This latest bombshell follows a December Wall Street Journal report on Price's shady activities, including that Price "bought and sold stock in about 40 health-care, pharmaceutical and biomedical companies since 2012," during which time he also "sponsored nine and co-sponsored 35 health-related bills in the House."

The report also found that Price "traded more than $300,000 in shares of health-related companies over the past four years while sponsoring and advocating legislation that potentially could affect those companies’ stocks.”

Underscoring the difficulties Price could face is his agreement with the Office of Government Ethics, listing 43 companies from which Price has promised to divest himself, which may be helpful if he is confirmed, but which leaves a clear trail for investigators to follow. That ethics agreement does not include a blind trust.

Price's confirmation will surely face intense questioning from Democrats, who are taking these matters very seriously. DNC senior adviser Zac Petkanas issued a brief statement that managed to sum up Price's machinations: “This is called corruption.”

Senate Democratic Leader Chuck Schumer has been more voluble, even raising the possibility that Price violated the law in addition to standards of ethical conduct. In an emailed statement this week, Schumer said: "The Office of Congressional Ethics needs to conduct an immediate and thorough investigation into these potential violations of the STOCK Act before Rep. Price's nomination moves forward."

Schumer is now telling CNN that Price may have violated the law, and that his confirmation is in serious jeopardy:

RAJU: Senator, Tom Price traded shares in a health care company while pursuing health care legislation. What's your reaction to that?

SCHUMER: This is very, very troubling. This is not some broad legislation, cut all Medicare and affect some large company like Johnson & Johnson. This is a very narrow, specific company that dealt with implants, hip and knee. And the legislation specifically affects implants. He puts it in a week after he buys the stock? That cries out for an investigation.

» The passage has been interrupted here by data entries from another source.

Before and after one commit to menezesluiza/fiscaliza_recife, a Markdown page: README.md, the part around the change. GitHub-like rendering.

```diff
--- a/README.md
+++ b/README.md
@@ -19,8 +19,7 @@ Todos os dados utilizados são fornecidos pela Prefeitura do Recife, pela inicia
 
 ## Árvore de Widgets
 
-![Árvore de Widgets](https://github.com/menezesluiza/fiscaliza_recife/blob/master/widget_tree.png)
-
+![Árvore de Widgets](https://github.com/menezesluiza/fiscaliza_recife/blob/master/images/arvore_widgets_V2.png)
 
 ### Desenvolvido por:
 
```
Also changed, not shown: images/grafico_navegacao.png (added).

RAJU: By the House ethics committee?

SCHUMER: By the House ethics committee or, who knows? I mean, if he knew about it, it could very well be a violation of the law.

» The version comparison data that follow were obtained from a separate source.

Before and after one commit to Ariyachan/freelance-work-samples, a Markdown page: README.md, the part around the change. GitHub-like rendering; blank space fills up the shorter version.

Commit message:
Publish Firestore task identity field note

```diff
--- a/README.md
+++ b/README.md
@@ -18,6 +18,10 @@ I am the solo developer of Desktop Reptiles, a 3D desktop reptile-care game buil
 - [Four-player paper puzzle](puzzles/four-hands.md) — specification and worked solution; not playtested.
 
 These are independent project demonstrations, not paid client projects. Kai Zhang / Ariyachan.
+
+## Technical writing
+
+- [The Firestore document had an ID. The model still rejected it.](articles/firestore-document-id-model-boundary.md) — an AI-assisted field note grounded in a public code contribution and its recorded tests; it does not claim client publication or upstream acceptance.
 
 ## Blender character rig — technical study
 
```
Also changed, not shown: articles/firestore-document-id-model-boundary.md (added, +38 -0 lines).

RAJU: You think he broke the law?

[edit back to studio]

RAJU: So, when I asked him, "Do you think he broke the law," he said, "It's very possible that he did." I said, do you think he should step down, John. When I asked him that, he said, "I don't know if he'll get confirmed." He said that "he's digging himself a very deep hole," and it's going to be awfully hard, according to Chuck Schumer, to get out of this.

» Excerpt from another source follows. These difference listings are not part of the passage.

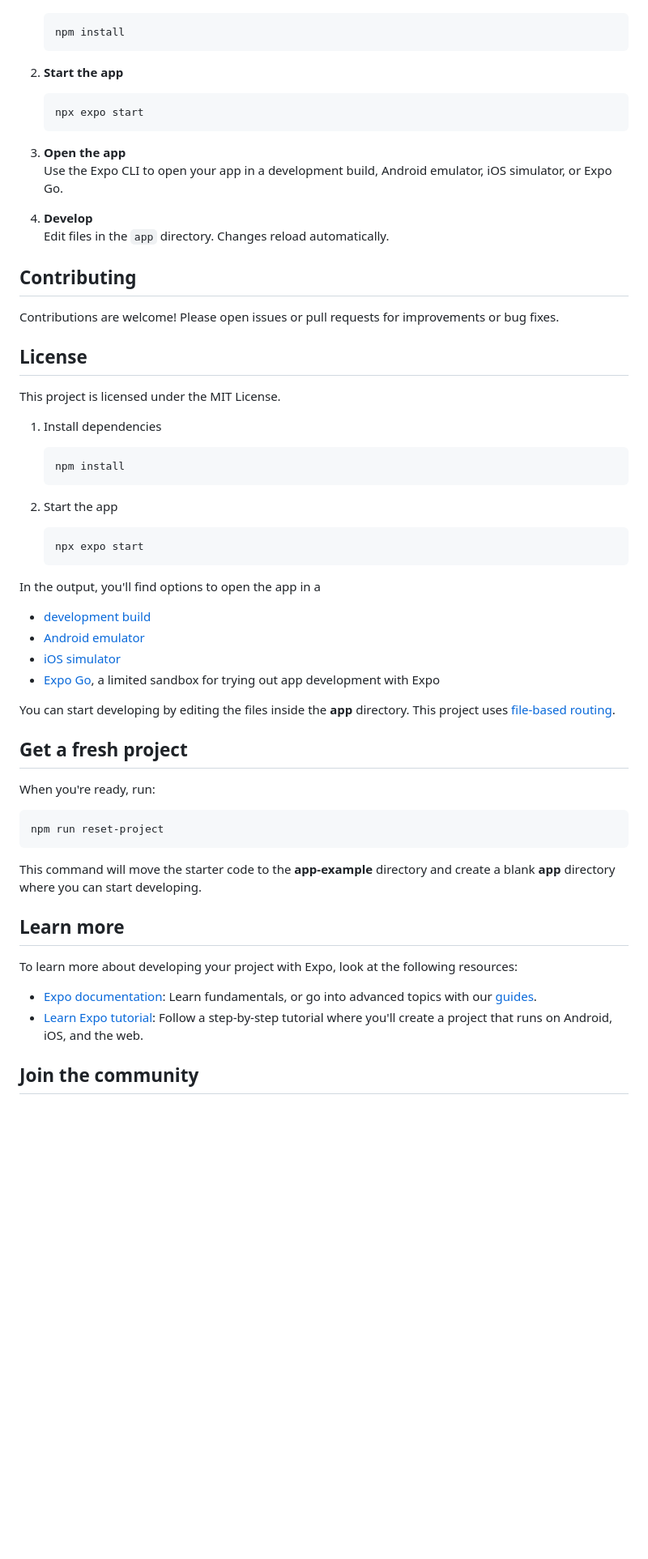
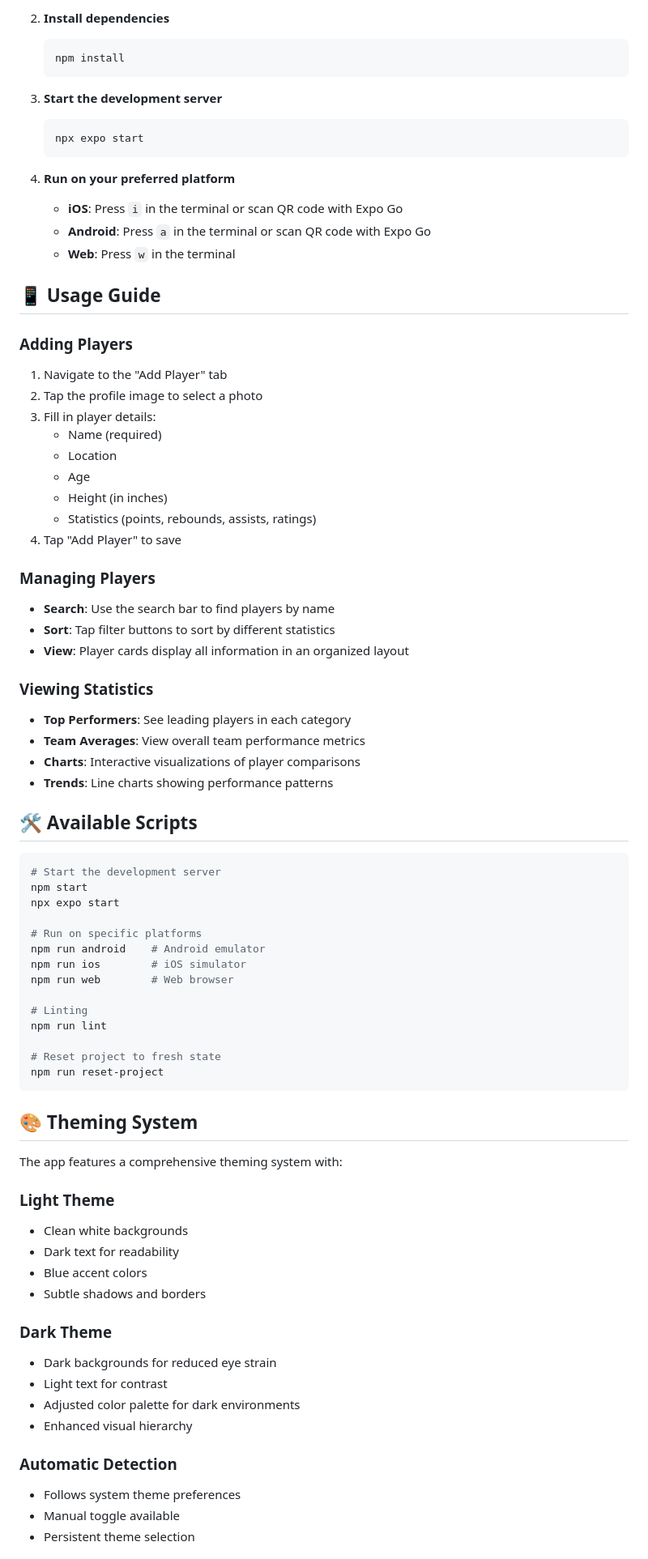
Before and after one commit to HP-002/basketball_stats, a Markdown page: README.md, the part around one of its changes. Shown at 81% size. GitHub-like rendering; blank space fills up the shorter version.

````diff
--- a/README.md
+++ b/README.md
@@ -42,65 +79,80 @@ basketball_stats/
 
+2. **Install dependencies**
    ```bash
    npm install
    ```
 
-2. **Start the app**
-
+3. **Start the development server**
    ```bash
    npx expo start
    ```
 
-3. **Open the app**
-   Use the Expo CLI to open your app in a development build, Android emulator, iOS simulator, or Expo Go.
+4. **Run on your preferred platform**
+   - **iOS**: Press `i` in the terminal or scan QR code with Expo Go
+   - **Android**: Press `a` in the terminal or scan QR code with Expo Go
+   - **Web**: Press `w` in the terminal
 
-4. **Develop**
-   Edit files in the `app` directory. Changes reload automatically.
+## 📱 Usage Guide
 
-## Contributing
+### Adding Players
+1. Navigate to the "Add Player" tab
+2. Tap the profile image to select a photo
+3. Fill in player details:
+   - Name (required)
+   - Location
+   - Age
+   - Height (in inches)
+   - Statistics (points, rebounds, assists, ratings)
+4. Tap "Add Player" to save
 
-Contributions are welcome! Please open issues or pull requests for improvements or bug fixes.
+### Managing Players
+- **Search**: Use the search bar to find players by name
+- **Sort**: Tap filter buttons to sort by different statistics
+- **View**: Player cards display all information in an organized layout
 
-## License
+### Viewing Statistics
+- **Top Performers**: See leading players in each category
+- **Team Averages**: View overall team performance metrics
+- **Charts**: Interactive visualizations of player comparisons
+- **Trends**: Line charts showing performance patterns
 
-This project is licensed under the MIT License.
-
-1. Install dependencies
-
-   ```bash
-   npm install
-   ```
-
-2. Start the app
-
-   ```bash
-   npx expo start
-   ```
-
-In the output, you'll find options to open the app in a
-
-- [development build](https://docs.expo.dev/develop/development-builds/introduction/)
-- [Android emulator](https://docs.expo.dev/workflow/android-studio-emulator/)
-- [iOS simulator](https://docs.expo.dev/workflow/ios-simulator/)
-- [Expo Go](https://expo.dev/go), a limited sandbox for trying out app development with Expo
-
-You can start developing by editing the files inside the **app** directory. This project uses [file-based routing](https://docs.expo.dev/router/introduction).
-
-## Get a fresh project
-
-When you're ready, run:
+## 🛠️ Available Scripts
 
 ```bash
+# Start the development server
+npm start
+npx expo start
+
+# Run on specific platforms
+npm run android    # Android emulator
+npm run ios        # iOS simulator
+npm run web        # Web browser
+
+# Linting
+npm run lint
+
+# Reset project to fresh state
 npm run reset-project
 ```
 
-This command will move the starter code to the **app-example** directory and create a blank **app** directory where you can start developing.
+## 🎨 Theming System
 
-## Learn more
+The app features a comprehensive theming system with:
 
-To learn more about developing your project with Expo, look at the following resources:
+### Light Theme
+- Clean white backgrounds
+- Dark text for readability
+- Blue accent colors
+- Subtle shadows and borders
 
-- [Expo documentation](https://docs.expo.dev/): Learn fundamentals, or go into advanced topics with our [guides](https://docs.expo.dev/guides).
-- [Learn Expo tutorial](https://docs.expo.dev/tutorial/introduction/): Follow a step-by-step tutorial where you'll create a project that runs on Android, iOS, and the web.
+### Dark Theme
+- Dark backgrounds for reduced eye strain
+- Light text for contrast
+- Adjusted color palette for dark environments
+- Enhanced visual hierarchy
 
-## Join the community
+### Automatic Detection
+- Follows system theme preferences
+- Manual toggle available
+- Persistent theme selection
 
````
Also changed, not shown: other parts of README.md (+157 -31 lines).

Schumer is not buying the Trump camp's defense that Price's transaction was "directed by a broker," and that Price did not know about the purchase until after the legislation was introduced. At the very least, he is not taking their word for it.

Finally, new reporting by Time magazine shows that Price "invested last year as much as $90,000 in six pharmaceutical companies shortly before leading a legislative and public relations effort that benefited those specific companies," according to the same disclosure forms that CNN cited.

Given the heavy lifting that may be required to confirm nominees like Secretary of State-designate Rex Tillerson, some Republicans may not be willing to expend the political capital necessary to force through a nominee with such a cloud hanging over him, and Democrats will make sure that calculation is plain.

What is important to note, though, is that, irrespective of whether Price's confirmation succeeds, his veneer of corruption will inevitably serve as a reminder that the president-elect who chose him has done nothing to shed his own ethical stains.